Kathmandu: Goru Pooja or ox worship and Govardan Pooja are being observed throughout the country today on the fourth day of the five-day-long Tihar festival, the second biggest festival of Nepalis.
The Govardhan Pooja rituals are being observed today with the replicas of the Govardhan Mountain made out of the cow dung. People prepare a mixture of the cow dung and ochre formed into a paste and apply on the courtyard of their homes and on the floors today.
These rituals are elaborately observed as Godhan Pooja in the Mithila region. The rituals are linked to the Hindu God Sri Krishna who, according to the legend, lifted the Govardhan Mountain by his hand and protected the people of a place called Gokul from torrential rains caused by an enraged Indra, the God of rain.

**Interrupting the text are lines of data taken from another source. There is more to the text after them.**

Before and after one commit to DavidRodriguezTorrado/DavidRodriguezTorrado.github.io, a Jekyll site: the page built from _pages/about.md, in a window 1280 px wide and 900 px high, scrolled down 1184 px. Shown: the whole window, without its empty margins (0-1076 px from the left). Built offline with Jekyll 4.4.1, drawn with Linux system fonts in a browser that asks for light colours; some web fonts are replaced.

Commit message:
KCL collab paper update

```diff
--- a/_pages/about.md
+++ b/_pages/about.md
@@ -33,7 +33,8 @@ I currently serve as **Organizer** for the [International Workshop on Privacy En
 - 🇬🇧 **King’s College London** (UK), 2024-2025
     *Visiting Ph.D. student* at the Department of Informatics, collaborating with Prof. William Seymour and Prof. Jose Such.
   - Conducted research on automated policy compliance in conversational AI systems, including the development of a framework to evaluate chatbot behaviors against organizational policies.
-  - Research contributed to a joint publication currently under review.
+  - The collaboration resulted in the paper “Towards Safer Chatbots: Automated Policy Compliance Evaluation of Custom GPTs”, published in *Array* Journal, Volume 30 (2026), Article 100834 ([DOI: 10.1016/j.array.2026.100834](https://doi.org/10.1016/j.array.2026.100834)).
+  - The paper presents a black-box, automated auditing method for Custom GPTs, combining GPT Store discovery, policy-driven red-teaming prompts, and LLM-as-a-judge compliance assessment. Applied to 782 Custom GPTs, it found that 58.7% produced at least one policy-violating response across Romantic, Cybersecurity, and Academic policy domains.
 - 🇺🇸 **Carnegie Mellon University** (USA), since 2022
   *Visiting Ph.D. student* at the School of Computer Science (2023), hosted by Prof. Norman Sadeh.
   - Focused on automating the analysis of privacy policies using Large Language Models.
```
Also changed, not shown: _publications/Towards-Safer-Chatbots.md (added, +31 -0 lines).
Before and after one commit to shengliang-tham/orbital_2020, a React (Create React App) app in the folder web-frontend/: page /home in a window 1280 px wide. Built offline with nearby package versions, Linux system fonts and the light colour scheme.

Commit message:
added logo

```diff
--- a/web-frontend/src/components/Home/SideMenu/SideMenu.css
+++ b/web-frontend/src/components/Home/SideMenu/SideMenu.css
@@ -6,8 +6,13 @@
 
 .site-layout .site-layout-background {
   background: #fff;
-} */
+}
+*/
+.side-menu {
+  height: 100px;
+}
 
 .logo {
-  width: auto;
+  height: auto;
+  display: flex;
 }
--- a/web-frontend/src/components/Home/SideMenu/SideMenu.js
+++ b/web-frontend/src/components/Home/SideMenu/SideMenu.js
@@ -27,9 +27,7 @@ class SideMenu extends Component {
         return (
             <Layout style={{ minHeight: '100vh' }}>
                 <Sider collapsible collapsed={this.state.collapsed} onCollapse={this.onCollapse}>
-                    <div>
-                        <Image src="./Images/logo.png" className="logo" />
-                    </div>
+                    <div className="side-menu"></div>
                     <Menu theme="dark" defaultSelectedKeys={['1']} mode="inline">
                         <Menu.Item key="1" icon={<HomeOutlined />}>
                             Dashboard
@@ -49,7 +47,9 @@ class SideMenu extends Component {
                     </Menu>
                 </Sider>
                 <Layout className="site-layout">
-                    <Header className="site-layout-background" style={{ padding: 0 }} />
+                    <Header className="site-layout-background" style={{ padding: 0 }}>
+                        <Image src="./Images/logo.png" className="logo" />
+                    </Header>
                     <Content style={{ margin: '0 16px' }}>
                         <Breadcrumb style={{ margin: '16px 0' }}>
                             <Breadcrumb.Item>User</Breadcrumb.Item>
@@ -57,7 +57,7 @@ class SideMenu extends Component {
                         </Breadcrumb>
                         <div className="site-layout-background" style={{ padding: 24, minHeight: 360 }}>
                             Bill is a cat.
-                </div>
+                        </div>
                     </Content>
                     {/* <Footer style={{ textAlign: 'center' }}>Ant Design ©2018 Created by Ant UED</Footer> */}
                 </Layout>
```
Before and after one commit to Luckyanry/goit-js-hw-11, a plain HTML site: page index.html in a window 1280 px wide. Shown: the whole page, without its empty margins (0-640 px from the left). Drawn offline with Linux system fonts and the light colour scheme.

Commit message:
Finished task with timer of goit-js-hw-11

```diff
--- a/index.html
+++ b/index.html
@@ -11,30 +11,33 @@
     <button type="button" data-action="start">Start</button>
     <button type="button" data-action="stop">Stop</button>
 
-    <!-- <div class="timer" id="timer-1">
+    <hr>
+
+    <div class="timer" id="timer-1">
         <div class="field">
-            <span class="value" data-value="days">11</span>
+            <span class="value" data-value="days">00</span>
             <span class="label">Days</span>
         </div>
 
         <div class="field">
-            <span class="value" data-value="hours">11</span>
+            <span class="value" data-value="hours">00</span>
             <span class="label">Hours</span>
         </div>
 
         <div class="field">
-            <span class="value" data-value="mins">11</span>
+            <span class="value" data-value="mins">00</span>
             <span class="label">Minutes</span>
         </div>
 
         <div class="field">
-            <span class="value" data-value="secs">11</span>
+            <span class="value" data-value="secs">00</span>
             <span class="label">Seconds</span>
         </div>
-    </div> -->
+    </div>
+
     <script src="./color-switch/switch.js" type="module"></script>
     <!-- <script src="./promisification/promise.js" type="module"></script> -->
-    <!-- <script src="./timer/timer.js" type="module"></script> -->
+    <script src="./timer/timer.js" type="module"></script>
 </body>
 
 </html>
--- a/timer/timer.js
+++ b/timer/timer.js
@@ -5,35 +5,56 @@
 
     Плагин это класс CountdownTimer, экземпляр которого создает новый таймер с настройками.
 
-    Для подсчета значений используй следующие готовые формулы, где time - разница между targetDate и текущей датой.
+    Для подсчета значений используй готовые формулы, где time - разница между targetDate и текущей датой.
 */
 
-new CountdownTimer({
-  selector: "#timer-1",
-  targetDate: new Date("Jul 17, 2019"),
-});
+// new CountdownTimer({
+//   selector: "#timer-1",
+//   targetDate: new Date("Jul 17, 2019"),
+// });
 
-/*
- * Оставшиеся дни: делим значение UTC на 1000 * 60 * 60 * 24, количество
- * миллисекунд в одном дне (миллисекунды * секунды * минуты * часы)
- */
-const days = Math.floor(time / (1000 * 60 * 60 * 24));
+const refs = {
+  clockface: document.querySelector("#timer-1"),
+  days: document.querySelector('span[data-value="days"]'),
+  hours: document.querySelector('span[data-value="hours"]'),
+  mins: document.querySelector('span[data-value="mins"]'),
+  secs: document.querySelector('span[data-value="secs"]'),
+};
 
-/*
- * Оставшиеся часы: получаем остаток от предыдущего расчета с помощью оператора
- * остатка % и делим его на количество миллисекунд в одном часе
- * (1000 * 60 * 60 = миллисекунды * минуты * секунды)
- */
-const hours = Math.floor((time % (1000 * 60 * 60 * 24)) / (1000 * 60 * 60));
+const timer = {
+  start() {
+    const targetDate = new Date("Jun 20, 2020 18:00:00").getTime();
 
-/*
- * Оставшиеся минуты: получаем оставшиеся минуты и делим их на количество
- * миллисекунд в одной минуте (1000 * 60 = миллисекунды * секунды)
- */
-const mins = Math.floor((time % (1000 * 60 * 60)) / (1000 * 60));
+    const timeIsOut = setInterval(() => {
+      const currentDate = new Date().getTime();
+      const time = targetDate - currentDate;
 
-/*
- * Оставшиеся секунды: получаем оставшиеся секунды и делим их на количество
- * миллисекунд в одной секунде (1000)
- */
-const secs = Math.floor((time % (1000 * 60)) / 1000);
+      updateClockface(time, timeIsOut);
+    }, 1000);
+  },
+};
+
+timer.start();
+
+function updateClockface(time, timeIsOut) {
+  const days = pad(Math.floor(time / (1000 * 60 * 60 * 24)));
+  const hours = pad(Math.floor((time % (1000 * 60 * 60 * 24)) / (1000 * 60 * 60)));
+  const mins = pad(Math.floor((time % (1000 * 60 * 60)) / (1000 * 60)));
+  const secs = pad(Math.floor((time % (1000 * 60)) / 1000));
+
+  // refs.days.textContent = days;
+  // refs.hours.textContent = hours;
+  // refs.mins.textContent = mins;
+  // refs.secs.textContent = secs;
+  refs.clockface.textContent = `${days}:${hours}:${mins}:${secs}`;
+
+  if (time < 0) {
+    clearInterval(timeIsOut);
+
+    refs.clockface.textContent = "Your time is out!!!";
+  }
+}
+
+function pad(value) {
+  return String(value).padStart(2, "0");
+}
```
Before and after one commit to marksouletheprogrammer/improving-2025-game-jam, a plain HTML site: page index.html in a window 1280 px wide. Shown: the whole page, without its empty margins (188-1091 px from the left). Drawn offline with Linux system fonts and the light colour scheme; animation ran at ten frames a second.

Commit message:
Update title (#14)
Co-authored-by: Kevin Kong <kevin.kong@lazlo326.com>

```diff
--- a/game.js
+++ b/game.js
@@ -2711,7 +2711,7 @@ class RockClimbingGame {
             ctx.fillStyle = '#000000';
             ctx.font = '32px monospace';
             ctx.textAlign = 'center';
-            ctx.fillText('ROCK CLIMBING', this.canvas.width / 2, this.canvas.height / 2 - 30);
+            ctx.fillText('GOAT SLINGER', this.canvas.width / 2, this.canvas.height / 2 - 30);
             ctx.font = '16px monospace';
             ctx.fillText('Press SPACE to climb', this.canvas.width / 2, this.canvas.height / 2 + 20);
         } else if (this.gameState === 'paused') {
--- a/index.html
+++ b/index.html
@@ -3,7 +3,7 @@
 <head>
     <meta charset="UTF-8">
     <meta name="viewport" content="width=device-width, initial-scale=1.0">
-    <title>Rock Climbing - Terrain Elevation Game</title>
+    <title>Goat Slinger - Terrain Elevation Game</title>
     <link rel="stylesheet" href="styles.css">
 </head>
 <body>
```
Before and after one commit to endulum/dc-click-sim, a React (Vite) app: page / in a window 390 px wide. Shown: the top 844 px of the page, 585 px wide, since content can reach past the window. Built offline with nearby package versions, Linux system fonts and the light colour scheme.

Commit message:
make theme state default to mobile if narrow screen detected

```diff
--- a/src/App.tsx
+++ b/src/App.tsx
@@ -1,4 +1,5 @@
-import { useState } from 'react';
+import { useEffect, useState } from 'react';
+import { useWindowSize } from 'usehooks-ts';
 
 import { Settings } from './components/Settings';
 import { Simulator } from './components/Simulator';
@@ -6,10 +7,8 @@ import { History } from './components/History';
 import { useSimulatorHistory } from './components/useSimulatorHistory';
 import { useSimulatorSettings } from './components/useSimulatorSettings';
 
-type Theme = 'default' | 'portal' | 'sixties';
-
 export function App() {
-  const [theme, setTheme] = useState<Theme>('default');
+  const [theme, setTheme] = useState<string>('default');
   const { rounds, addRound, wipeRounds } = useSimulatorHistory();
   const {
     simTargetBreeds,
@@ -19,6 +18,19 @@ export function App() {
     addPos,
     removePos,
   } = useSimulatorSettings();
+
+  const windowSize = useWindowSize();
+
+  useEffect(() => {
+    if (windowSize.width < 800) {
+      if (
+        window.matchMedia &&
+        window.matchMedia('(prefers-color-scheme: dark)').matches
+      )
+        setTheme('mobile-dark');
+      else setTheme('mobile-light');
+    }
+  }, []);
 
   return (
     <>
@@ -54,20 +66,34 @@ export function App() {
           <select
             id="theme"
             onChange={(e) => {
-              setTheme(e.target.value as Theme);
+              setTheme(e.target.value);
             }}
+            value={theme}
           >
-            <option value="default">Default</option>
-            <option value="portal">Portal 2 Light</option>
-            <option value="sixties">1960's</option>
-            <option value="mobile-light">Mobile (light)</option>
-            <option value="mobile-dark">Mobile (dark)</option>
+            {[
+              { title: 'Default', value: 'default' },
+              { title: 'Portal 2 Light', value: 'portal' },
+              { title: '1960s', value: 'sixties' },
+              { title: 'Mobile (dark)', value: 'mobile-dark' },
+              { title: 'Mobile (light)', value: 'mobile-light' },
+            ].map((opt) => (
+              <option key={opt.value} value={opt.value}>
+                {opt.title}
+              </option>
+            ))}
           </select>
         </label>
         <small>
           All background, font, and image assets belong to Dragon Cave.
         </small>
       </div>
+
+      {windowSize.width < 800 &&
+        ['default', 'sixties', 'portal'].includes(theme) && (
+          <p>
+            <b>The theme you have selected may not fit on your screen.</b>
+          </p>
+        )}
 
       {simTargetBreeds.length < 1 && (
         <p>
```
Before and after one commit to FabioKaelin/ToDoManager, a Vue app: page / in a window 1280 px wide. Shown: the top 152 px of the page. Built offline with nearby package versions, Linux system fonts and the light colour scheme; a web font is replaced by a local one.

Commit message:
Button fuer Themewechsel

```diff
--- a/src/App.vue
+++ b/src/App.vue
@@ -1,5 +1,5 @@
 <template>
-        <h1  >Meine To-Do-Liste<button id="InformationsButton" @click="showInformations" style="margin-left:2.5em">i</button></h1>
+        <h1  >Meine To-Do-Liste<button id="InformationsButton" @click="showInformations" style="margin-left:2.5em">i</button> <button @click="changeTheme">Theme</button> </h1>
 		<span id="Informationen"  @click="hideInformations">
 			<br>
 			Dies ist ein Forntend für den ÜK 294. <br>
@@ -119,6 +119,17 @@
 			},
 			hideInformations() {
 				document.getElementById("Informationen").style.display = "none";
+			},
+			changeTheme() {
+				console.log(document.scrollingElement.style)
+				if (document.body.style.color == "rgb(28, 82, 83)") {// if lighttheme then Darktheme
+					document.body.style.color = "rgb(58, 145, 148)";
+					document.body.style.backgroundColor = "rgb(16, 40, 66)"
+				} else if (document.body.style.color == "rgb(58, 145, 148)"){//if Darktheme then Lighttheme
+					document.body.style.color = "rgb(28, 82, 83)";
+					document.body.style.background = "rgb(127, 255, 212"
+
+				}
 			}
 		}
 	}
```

It is believed that the rain God was angered and thereby caused the heavy downpour. Similarly, the ox is also worshipped today as it is a very useful animal in different agricultural works in Nepal which is a predominantly agricultural society. The ox is offered delicacies on the occasion out of respect for its significant role in ploughing the fields for cultivation and its service to humans.
The ox is also taken as the vehicle of Lord Mahadev and worshipped on this day. Likewise, the Hali or the person who ploughs the agricultural land with the help of oxen and the tiller peasants are also recognized on this day by offering them with delicacies. Therefore, the day is also known as ‘Hali Tihar’. RSS